Chrissy Gardner possesses the independent music scene triple threat – singer/songwriter/instrumentalist. This Chi-town native’s debut album Alabaster Room showcases her immense talent in each of these distinguished qualities. Gardner’s lyrics and arrangements are intelligent and she surrounds herself with distinguished musicians that add texture to her well-produced debut. The most colorful guest artist on Alabaster Room is pianist Professor John who adds his whimsical playing to the title track. Gardner’s voice is breathy as she croons the quirky jazz-like melody like a tipsy Norah Jones as Professor John duets with the dirty muted growling trombone and then adds his own flair on mouth trumpet. The next song the two join forces on is “Whiskey Wednesday” that has Professor John dancing up and down the keys and Gardner exhibiting a much stronger vocal projection as she pushes her chest voice to a cute hiccup then purrs into the ending vocal flourish in the coda. “Church Stones” features a cello that adds long pedal tones under Gardner’s playing and singing. The bass instrument helps build the crescendo into the bridge where Gardner sustains a dramatic long clear vocal line. Gardner has a lovely voice and exquisite tonality no matter what style she is singing. She can delicately accompany herself on piano in “Mother Come Quickly” and confidently sing over a grooving backbeat in “Come Closer.” All ten original songs on Alabaster Room are a pleasure to listen to and hopefully the future has much in store for the talented Chrissy Gardner. --- Kelly O’Neill,

Cabaret Scenes, Chicago IL

Chrissy Gardner brings versatile and excellent musicality as singer, pianist, and guitarist to her solo show, which has a format more rock concert-like than traditional cabaret. Gardner has a strong voice with an expansive range and lets it travel smoothly from top to bottom. She moves like a rock star, often reminiscent of Tina Turner. This buff young woman looked beyond attractive in the stilettos and the black mini dress with the shimmy tabs. In a show mainly of original compositions, musical numbers reflect rock, jazz, folk, Dixieland, and more. While most of her songs are in quick rock/jazz tempi, her lyrics are reflective. “Where She Goes” is a particularly good journey about desire and pain that comes with an attraction to someone the admirer can’t have. “Citrine,” written about Gardner’s daughter, incorporates images from nature to explain the intense connection between mother and child. Guest Clara Reaves, becoming a better focused artist with each appearance, added clean harmonics to several of Gardner’s numbers.
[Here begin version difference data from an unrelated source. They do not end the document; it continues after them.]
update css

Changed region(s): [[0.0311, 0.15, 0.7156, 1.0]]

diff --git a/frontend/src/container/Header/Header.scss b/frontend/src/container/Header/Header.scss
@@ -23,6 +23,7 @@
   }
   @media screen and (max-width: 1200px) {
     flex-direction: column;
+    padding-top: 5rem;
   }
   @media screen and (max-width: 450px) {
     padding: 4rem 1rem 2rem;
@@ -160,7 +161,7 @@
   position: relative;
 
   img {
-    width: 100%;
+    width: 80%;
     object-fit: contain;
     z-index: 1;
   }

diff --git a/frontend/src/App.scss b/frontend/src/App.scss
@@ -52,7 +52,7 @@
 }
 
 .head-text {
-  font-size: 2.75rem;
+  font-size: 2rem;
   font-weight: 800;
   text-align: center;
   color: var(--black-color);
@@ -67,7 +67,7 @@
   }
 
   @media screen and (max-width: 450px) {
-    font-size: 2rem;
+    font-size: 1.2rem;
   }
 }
Accompanist and opening guest, Professor John, brought his unique jazz/blues sensibilities to the funny “Just an Average Guy” who is “overworked, underpaid, and overlaid.” He also joined excellent sidemen on guitar and trombone offering a musically rich experience.

Carla Gordon
August 1, 2009